EXERCISE GOAL – Count the lines that contain the string "continue" in the records beneath, and respond with the number only.

INFORMATION GIVEN –
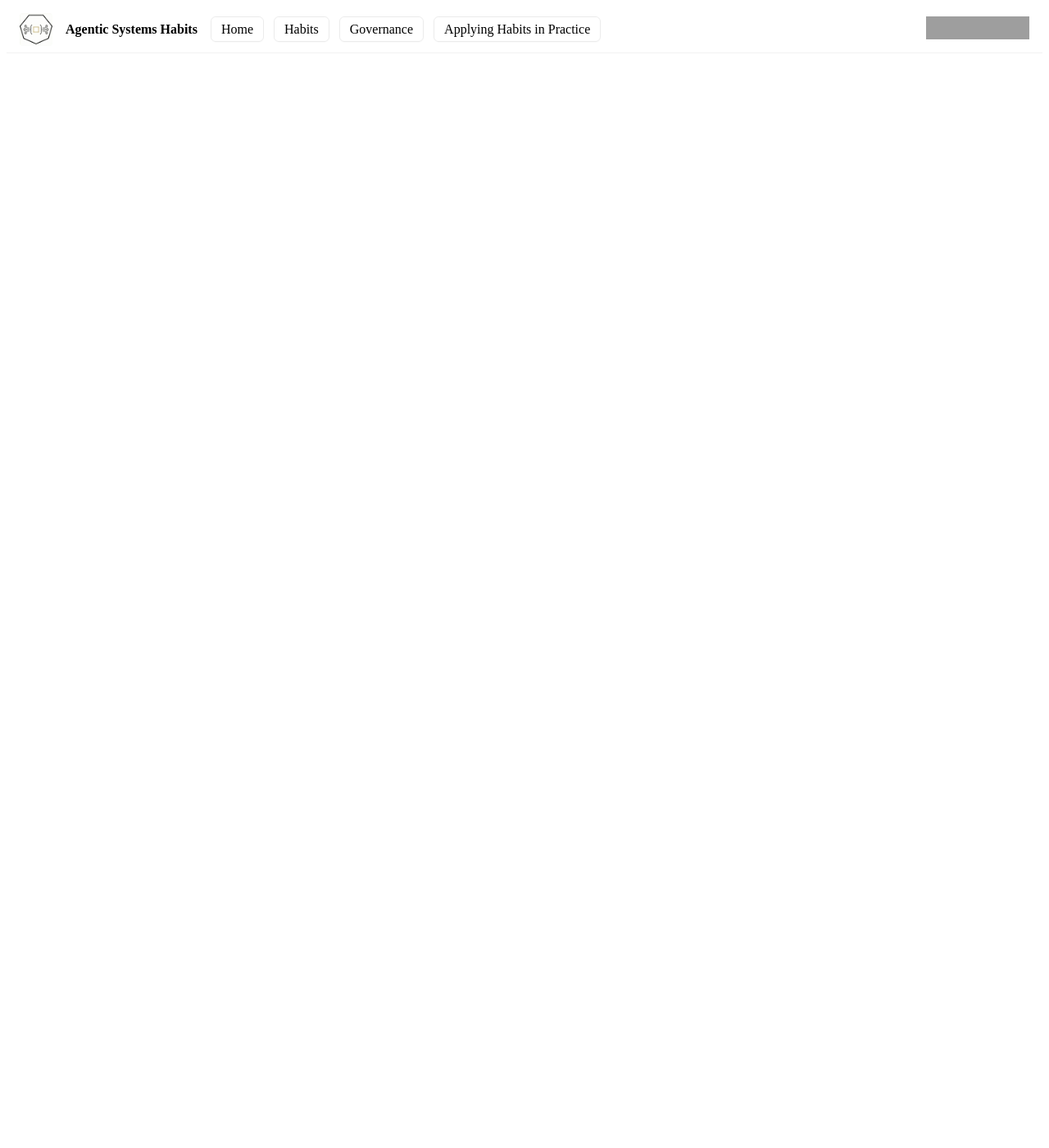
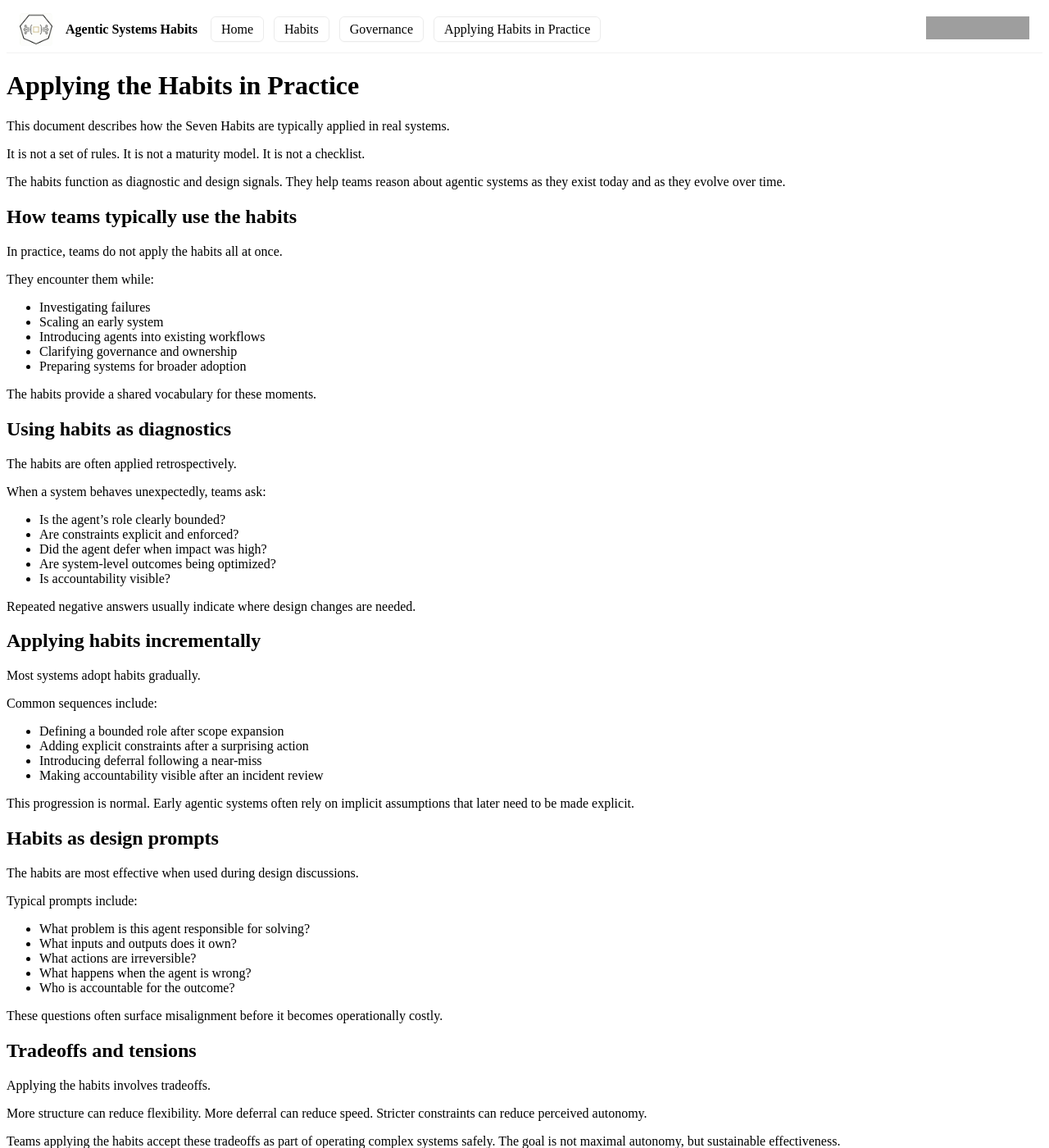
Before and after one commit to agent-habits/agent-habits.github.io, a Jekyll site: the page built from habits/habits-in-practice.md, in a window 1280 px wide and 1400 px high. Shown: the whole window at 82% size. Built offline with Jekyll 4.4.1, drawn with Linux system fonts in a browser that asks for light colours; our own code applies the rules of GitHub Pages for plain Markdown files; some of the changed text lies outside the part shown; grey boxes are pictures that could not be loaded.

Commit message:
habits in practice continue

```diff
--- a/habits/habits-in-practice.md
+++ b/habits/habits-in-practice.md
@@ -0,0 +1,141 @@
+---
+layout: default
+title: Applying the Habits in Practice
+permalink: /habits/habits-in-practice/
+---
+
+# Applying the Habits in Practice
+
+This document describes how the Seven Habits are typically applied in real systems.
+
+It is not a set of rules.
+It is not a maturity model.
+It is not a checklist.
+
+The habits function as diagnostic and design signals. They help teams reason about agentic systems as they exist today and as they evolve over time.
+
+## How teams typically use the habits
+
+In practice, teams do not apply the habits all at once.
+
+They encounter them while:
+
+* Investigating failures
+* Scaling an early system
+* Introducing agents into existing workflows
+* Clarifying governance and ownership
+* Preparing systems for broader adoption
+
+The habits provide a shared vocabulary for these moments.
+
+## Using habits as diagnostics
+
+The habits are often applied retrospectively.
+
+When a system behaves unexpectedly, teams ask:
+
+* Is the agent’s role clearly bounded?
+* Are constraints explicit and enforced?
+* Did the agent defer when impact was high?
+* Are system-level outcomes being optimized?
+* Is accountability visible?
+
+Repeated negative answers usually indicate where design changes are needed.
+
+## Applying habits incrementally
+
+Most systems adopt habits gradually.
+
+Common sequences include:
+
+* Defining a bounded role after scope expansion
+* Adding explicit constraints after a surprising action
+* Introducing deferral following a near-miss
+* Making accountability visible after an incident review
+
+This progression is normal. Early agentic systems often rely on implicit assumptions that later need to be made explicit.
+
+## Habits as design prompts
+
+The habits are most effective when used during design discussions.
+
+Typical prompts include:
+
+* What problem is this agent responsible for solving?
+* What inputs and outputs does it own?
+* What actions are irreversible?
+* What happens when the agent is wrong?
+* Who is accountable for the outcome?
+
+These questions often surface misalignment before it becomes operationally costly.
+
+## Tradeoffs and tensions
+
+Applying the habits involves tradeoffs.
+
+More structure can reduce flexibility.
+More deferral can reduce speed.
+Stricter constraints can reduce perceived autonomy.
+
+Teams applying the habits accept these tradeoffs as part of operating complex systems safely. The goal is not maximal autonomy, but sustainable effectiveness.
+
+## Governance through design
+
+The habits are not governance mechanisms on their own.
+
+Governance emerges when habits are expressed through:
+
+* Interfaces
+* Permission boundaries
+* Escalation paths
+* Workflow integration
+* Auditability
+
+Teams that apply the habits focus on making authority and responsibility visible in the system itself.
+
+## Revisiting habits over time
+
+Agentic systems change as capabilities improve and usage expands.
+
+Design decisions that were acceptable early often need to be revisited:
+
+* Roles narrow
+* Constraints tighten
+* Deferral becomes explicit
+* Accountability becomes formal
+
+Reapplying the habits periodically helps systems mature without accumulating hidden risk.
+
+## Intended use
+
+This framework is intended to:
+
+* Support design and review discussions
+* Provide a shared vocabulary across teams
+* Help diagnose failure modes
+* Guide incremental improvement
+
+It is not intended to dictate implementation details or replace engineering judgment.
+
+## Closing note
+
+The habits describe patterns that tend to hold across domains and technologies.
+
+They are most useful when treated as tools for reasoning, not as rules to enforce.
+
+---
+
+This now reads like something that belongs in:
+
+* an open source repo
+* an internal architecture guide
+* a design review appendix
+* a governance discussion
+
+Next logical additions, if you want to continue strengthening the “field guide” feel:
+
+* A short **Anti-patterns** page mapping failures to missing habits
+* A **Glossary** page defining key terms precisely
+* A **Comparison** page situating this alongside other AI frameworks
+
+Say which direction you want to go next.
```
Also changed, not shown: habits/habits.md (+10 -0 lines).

RESULT OF THIS EXERCISE – 2